The effect of RSG on mechanical properties of cortical bone.
After mechanical testing of cortical bone, there were no significant differences in any parameters between the Sham controls and OVX controls. Results from all mechanical testing can be found in Table 5. In three-point bending, ALN treatment increased mechanical strength relative to RSG-treated groups. The OVX RSG plus ALN group showed significantly higher ultimate load and failure load compared with the OVX RSG group (P < 0.05) (Table 5). Once data were normalized, the OVX RSG plus ALN group demonstrated significantly higher ultimate stress and toughness than the OVX RSG group (P < 0.05) (Supplementary Table 1). Also, these values for ultimate stress and toughness were not decreased compared with the OVX ALN group, suggesting that ALN is protecting against the effects of RSG in three-point bending testing.
After torsion testing of left femora, the OVX RSG group demonstrated significantly lower failure torque and torsional stiffness compared with OVX controls (P < 0.05) (Table 5). Of interest, the OVX RSG plus ALN group also demonstrated lower failure torque and stiffness compared with OVX controls and the OVX ALN group (P < 0.05) (Table 5), suggesting that ALN cannot protect against the effects of RSG in torsion. Once data were normalized, the OVX RSG group showed significantly decreased shear stress and shear modulus compared with OVX controls (P < 0.05) (Supplementary Table 1). The OVX RSG plus ALN group demonstrated decreased shear stress compared with the OVX ALN group (P < 0.05) (Supplementary Table 1), again suggesting that the presence of ALN does not protect against the effects of RSG in this parameter.
The effect of RSG on mechanical properties of trabecular bone.

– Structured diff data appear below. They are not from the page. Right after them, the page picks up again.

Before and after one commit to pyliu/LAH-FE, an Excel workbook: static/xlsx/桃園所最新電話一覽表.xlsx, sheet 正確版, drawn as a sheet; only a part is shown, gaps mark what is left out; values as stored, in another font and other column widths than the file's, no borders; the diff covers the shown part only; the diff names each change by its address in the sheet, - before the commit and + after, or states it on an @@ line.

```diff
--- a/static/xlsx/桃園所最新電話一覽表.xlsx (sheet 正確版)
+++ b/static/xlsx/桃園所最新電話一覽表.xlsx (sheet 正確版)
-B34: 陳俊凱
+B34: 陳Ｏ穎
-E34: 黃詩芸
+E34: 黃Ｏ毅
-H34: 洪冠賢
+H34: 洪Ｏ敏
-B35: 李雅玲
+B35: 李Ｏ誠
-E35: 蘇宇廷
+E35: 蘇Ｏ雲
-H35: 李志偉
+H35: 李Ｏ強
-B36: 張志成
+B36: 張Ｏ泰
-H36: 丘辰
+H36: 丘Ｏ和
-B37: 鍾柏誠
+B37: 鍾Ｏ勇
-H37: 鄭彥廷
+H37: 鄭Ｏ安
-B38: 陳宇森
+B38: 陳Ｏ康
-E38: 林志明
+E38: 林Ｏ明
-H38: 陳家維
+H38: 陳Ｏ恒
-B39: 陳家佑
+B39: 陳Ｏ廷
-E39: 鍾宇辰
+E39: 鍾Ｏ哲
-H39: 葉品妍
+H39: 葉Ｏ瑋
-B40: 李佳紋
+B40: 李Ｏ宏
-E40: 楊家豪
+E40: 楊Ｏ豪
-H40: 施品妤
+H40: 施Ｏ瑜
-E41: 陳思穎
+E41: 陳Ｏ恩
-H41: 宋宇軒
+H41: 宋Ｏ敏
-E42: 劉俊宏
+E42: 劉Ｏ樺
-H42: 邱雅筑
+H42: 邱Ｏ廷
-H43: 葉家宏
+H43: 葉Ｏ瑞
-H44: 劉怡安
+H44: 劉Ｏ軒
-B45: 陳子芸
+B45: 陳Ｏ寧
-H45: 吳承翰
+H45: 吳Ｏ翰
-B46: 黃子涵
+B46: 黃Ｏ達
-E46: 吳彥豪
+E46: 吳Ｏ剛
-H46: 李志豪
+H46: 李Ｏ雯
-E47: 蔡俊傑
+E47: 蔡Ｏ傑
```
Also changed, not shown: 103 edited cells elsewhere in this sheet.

There were no significant differences between the Sham controls and OVX controls for any of the parameters from vertebral compression testing of all L6 vertebrae (Supplementary Table 1). The OVX RSG group showed significantly decreased ultimate load compared with OVX controls (P < 0.05) (Table 5). Both OVX ALN groups had significantly higher ultimate load compared with OVX controls. The OVX ALN also had significantly increased stiffness compared with OVX controls (Table 5). Once normalized, the OVX RSG group demonstrated significantly decreased ultimate stress and toughness compared with OVX controls (P < 0.05) (Supplementary Table 1). The OVX RSG plus ALN group had significantly increased ultimate stress compared with OVX RSG groups (P < 0.05) (Supplementary Table 1).
After femoral neck fracture testing on all proximal femora, the OVX RSG group showed significantly decreased ultimate load compared with OVX controls (P < 0.05) (Table 5). The OVX RSG plus ALN group showed significantly increased ultimate load and energy to failure compared with the OVX RSG group (P < 0.05) (Table 5). In this case, ALN treatment largely reverses the adverse effects of RSG. In the presence of ALN, RSG does not cause the decrease in ultimate load that is observed in the absence of ALN.
The effect of RSG on bone remodeling.
Results from static and dynamic histomorphometry can be found in Table 6. Static histomorphometry analysis revealed significantly lower percent OV/BV and percent OS/BS for the OVX RSG group compared with OVX controls (P < 0.05), suggesting impaired bone formation with RSG treatment. In addition, both OVX ALN groups showed decreased percent OV/BV and percent OS/BS compared with OVX controls (P < 0.05), which is expected after chronic usage of bisphosphonates. We also observed an increase in ES, an indicator of increased bone resorption, which was significant in the OVX RSG group compared with OVX controls (P < 0.05). RSG treatment also appeared to result in increased adiposity (Fig. 2), which was consistently observed in all RSG-treated tibiae.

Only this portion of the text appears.